WHAT IS REQUIRED: What is needed here is every line of the records that includes "products".

Saved data entries:
=== Begin Enclosure ===
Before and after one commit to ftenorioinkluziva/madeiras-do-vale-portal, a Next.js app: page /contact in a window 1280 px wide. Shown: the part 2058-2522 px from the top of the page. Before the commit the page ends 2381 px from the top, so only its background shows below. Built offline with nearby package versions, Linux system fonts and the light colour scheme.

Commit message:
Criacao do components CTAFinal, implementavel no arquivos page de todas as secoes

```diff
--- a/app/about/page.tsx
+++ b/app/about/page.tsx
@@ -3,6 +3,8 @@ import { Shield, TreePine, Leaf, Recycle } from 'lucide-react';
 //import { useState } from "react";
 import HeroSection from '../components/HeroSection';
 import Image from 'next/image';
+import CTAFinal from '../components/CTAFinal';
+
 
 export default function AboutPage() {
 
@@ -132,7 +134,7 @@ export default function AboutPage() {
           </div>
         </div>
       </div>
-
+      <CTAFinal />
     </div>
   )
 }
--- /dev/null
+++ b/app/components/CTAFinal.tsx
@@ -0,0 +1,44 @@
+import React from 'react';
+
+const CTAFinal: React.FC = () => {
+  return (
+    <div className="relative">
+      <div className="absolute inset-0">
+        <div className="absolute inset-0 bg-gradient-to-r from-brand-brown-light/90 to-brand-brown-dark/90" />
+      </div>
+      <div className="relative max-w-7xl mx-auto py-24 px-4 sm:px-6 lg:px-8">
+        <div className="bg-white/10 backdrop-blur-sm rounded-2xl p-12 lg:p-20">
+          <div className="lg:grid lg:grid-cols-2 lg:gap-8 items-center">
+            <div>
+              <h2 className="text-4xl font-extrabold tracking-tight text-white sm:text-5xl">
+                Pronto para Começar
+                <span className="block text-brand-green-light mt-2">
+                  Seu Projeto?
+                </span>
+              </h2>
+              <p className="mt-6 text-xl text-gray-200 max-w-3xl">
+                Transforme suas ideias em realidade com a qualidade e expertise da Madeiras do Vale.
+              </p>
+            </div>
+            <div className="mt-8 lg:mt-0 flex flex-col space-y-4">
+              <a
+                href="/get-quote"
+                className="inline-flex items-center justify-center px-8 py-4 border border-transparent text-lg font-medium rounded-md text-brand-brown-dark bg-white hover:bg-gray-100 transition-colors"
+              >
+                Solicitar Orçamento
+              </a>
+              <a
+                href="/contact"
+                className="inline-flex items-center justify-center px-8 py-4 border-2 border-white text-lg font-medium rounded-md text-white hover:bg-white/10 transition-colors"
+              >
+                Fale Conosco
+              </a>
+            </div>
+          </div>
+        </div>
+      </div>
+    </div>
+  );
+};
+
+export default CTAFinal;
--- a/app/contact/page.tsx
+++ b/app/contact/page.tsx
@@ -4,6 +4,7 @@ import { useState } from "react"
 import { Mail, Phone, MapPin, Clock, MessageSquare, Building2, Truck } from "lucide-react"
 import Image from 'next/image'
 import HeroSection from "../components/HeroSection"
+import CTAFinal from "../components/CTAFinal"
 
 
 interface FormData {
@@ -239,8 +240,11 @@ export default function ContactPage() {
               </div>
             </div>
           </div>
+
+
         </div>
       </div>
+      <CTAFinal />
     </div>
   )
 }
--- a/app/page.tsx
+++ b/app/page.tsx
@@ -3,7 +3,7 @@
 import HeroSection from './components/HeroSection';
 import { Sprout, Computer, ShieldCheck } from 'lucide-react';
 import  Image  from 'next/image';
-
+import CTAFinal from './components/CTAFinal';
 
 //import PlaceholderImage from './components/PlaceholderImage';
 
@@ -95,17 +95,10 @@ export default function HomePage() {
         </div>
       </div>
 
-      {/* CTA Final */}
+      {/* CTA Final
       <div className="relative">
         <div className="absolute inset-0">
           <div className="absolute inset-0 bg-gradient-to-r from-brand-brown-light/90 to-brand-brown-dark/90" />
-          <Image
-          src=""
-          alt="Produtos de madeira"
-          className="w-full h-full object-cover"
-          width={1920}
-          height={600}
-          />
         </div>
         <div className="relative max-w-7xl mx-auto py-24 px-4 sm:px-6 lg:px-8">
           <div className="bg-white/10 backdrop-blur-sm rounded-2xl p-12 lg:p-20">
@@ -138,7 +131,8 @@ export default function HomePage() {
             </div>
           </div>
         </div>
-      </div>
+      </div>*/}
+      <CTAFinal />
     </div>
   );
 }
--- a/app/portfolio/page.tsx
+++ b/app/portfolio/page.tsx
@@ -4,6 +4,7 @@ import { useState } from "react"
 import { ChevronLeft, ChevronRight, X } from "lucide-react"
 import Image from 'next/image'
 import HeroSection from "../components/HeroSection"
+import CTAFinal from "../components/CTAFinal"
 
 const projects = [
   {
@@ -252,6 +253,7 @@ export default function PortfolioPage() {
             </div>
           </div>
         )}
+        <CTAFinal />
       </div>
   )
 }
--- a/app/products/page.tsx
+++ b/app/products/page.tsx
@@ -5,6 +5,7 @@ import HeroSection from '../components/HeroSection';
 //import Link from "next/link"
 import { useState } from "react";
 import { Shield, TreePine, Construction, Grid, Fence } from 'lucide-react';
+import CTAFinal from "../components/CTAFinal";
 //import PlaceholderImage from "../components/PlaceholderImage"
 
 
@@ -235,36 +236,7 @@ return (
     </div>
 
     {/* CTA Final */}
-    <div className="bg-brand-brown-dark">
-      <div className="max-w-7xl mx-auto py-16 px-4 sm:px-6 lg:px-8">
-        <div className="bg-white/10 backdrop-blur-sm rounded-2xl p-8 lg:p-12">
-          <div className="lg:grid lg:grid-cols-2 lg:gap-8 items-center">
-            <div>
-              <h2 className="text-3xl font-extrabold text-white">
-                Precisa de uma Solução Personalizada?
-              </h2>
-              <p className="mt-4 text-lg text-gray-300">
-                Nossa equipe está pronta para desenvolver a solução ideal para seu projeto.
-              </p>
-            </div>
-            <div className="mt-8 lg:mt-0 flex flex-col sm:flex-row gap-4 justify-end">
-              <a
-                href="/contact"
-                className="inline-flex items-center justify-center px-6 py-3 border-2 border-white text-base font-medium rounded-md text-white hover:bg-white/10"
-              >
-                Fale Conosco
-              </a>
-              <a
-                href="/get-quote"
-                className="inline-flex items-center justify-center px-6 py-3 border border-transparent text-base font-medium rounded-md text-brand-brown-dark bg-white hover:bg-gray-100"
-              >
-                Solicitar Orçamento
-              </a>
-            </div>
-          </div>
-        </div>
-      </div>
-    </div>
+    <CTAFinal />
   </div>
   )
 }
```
=== End Enclosure ===
FINAL ANSWER:
--- a/app/products/page.tsx
+++ b/app/products/page.tsx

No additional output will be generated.